- _REQUIRED WORK_
Among the entries below, how many lines have the string "editar" in them? Only the number should be given.

- _Structured diff data_
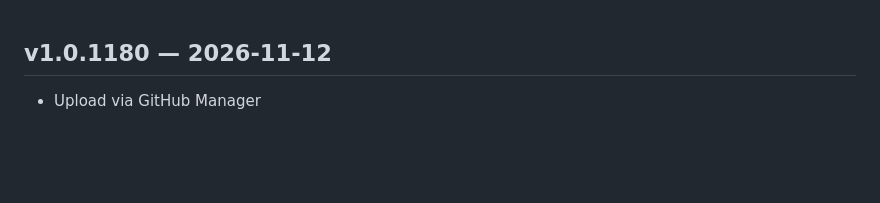
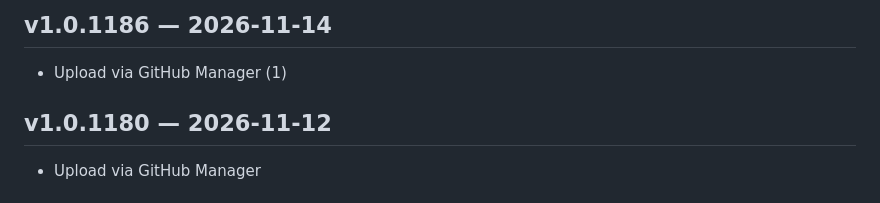
Before and after one commit to slman14422003-create/Shop-app, a Markdown page: CHANGELOG.md, the part around the change. Drawn GitHub-style; blank space fills up the shorter version.

Commit message:
chore: record changelog for v1.0.1186 [skip ci]

```diff
--- a/CHANGELOG.md
+++ b/CHANGELOG.md
@@ -1,3 +1,6 @@
+## v1.0.1186 — 2026-11-14
+- Upload via GitHub Manager (1)
+
 ## v1.0.1180 — 2026-11-12
 - Upload via GitHub Manager
 
```
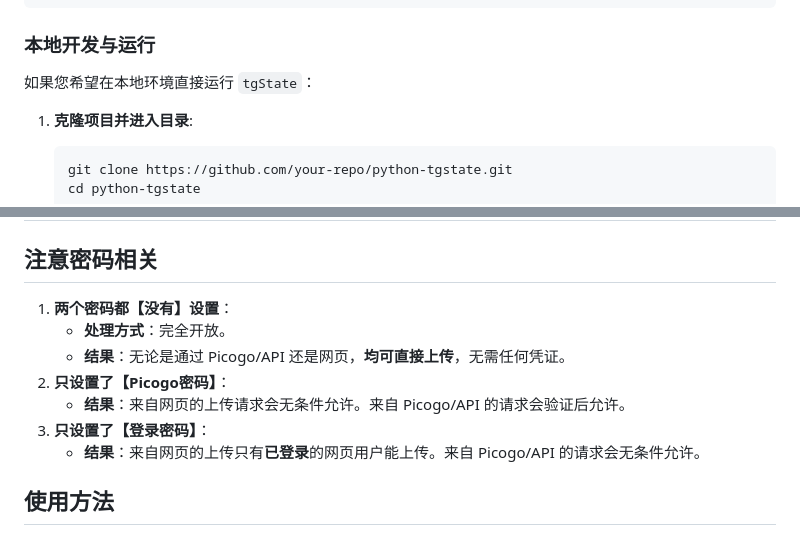
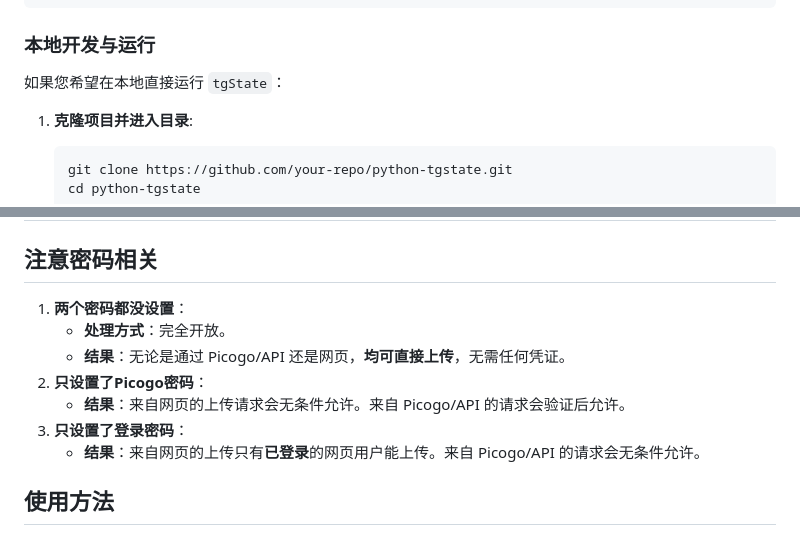
Before and after one commit to justhil/tgstate-python, a Markdown page: README.md, 2 parts joined by grey strips. Rendered like a GitHub page.

Commit message:
Update README.md
简化步骤

```diff
--- a/README.md
+++ b/README.md
@@ -35,7 +35,7 @@ docker run -d \
 
 ### 本地开发与运行
 
-如果您希望在本地环境直接运行 `tgState`：
+如果您希望在本地直接运行 `tgState`：
 
 1. **克隆项目并进入目录**:
 
@@ -85,12 +85,12 @@ docker run -d \
 
 ## 注意密码相关
 
-1. **两个密码都【没有】设置**：
+1. **两个密码都没设置**：
    - **处理方式**：完全开放。
    - **结果**：无论是通过 Picogo/API 还是网页，**均可直接上传**，无需任何凭证。
-2. **只设置了【Picogo密码】**：
+2. **只设置了Picogo密码**：
    - **结果**：来自网页的上传请求会无条件允许。来自 Picogo/API 的请求会验证后允许。
-3. **只设置了【登录密码】**：
+3. **只设置了登录密码**：
    - **结果**：来自网页的上传只有**已登录**的网页用户能上传。来自 Picogo/API 的请求会无条件允许。
 
 ##  使用方法
```
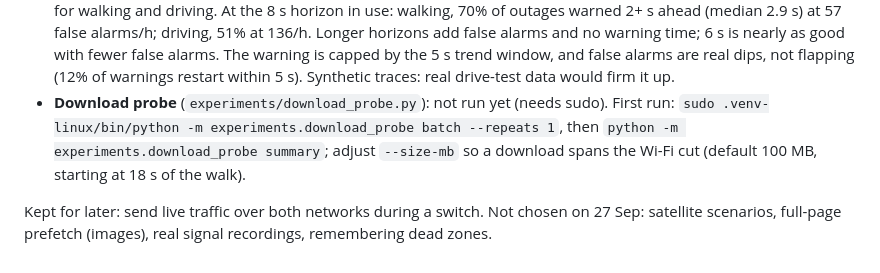
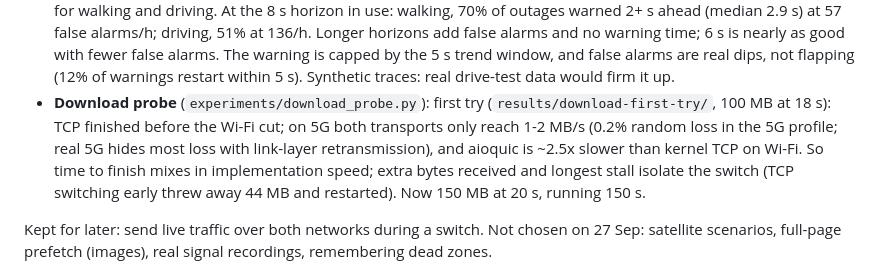
Before and after one commit to a-meriac/Shajarah, a Markdown page: NEXT_STEPS.md, the part around the change. Drawn GitHub-style.

Commit message:
Notes: download probe first try
Co-Authored-By: Claude Opus 5.5 <noreply@anthropic.com>

```diff
--- a/NEXT_STEPS.md
+++ b/NEXT_STEPS.md
@@ -179,10 +179,12 @@ Superseded runs, for the paper's "what went wrong" paragraph: `results/tunnel20-
   horizons add false alarms and no warning time; 6 s is nearly as good with fewer false alarms.
   The warning is capped by the 5 s trend window, and false alarms are real dips, not flapping
   (12% of warnings restart within 5 s). Synthetic traces: real drive-test data would firm it up.
-- **Download probe** (`experiments/download_probe.py`): not run yet (needs sudo). First run:
-  `sudo .venv-linux/bin/python -m experiments.download_probe batch --repeats 1`, then
-  `python -m experiments.download_probe summary`; adjust `--size-mb` so a download spans the
-  Wi-Fi cut (default 100 MB, starting at 18 s of the walk).
+- **Download probe** (`experiments/download_probe.py`): first try (`results/download-first-try/`,
+  100 MB at 18 s): TCP finished before the Wi-Fi cut; on 5G both transports only reach 1-2 MB/s
+  (0.2% random loss in the 5G profile; real 5G hides most loss with link-layer retransmission),
+  and aioquic is ~2.5x slower than kernel TCP on Wi-Fi. So time to finish mixes in
+  implementation speed; extra bytes received and longest stall isolate the switch (TCP
+  switching early threw away 44 MB and restarted). Now 150 MB at 20 s, running 150 s.
 
 Kept for later: send live traffic over both networks during a switch. Not chosen on 27 Sep:
 satellite scenarios, full-page prefetch (images), real signal recordings, remembering dead zones.
```
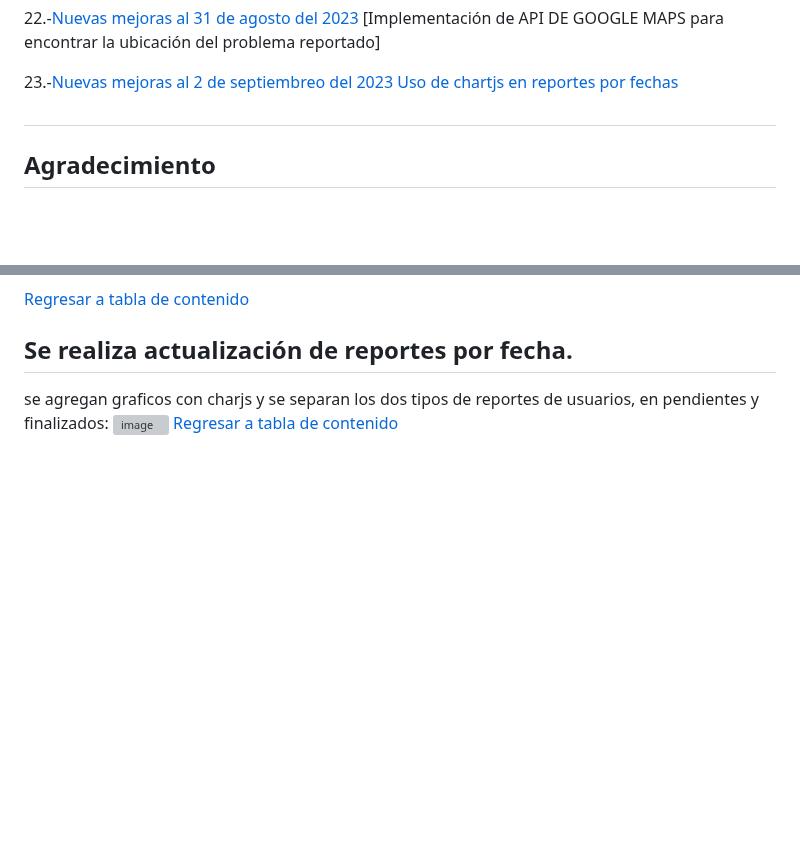
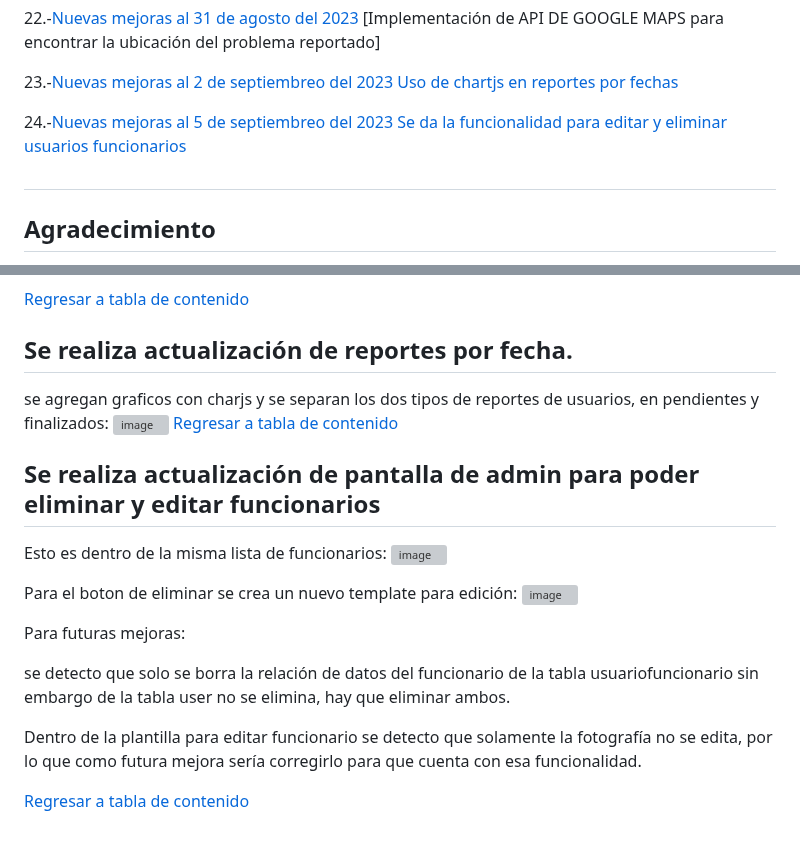
Before and after one commit to Jesus-007-cmd/CiudadaniaConectada, a Markdown page: README.md, 2 parts joined by grey strips. Drawn GitHub-style; blank space fills up the shorter version; grey boxes are pictures that could not be loaded.

Commit message:
Update README.md
actualizacion de readme sobre las mejoras visuales y agregar funciones del admin como eliminar y editar

```diff
--- a/README.md
+++ b/README.md
@@ -56,6 +56,8 @@
 [Implementación de API DE GOOGLE MAPS para encontrar la ubicación del problema reportado]
 
 23.-[Nuevas mejoras al 2 de septiembreo del 2023 Uso de chartjs en reportes por fechas](#_tocmejoras2)
+
+24.-[Nuevas mejoras al 5 de septiembreo del 2023 Se da la funcionalidad para editar y eliminar usuarios funcionarios](#_tocmejoras3)
 
 
 
@@ -597,3 +599,20 @@ Como se puede observar en la siguiente imagen como mejora al sistema se implemen
 se agregan graficos con charjs y se separan los dos tipos de reportes de usuarios, en pendientes y finalizados:
 ![image](https://github.com/Jesus-007-cmd/CiudadaniaConectada/assets/118942603/f08ec960-3335-4e15-a9a5-92cbdf6a4d2f)
 [Regresar a tabla de contenido](#_tabladecontenido)
+
+<a name="_tabladecontenido"></a><a name="_tocmejoras3"></a>
+## Se realiza actualización de pantalla de admin para poder eliminar y editar funcionarios
+Esto es dentro de la misma lista de funcionarios:
+![image](https://github.com/Jesus-007-cmd/CiudadaniaConectada/assets/118942603/13383d6d-431d-49de-bd5b-c8d22c484456)
+
+Para el boton de eliminar se crea un nuevo template para edición:
+![image](https://github.com/Jesus-007-cmd/CiudadaniaConectada/assets/118942603/62013c22-e8d8-471f-a3e3-241be8c8b2e2)
+
+Para futuras mejoras:
+
+
+se detecto que solo se borra la relación de datos del funcionario de la tabla usuariofuncionario sin embargo de la tabla user no se elimina, hay que eliminar ambos.
+
+Dentro de la plantilla para editar funcionario se detecto que solamente la fotografía no se edita, por lo que como futura mejora sería corregirlo para que cuenta con esa funcionalidad.
+
+[Regresar a tabla de contenido](#_tabladecontenido)
```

- _ANSWER BOX_
4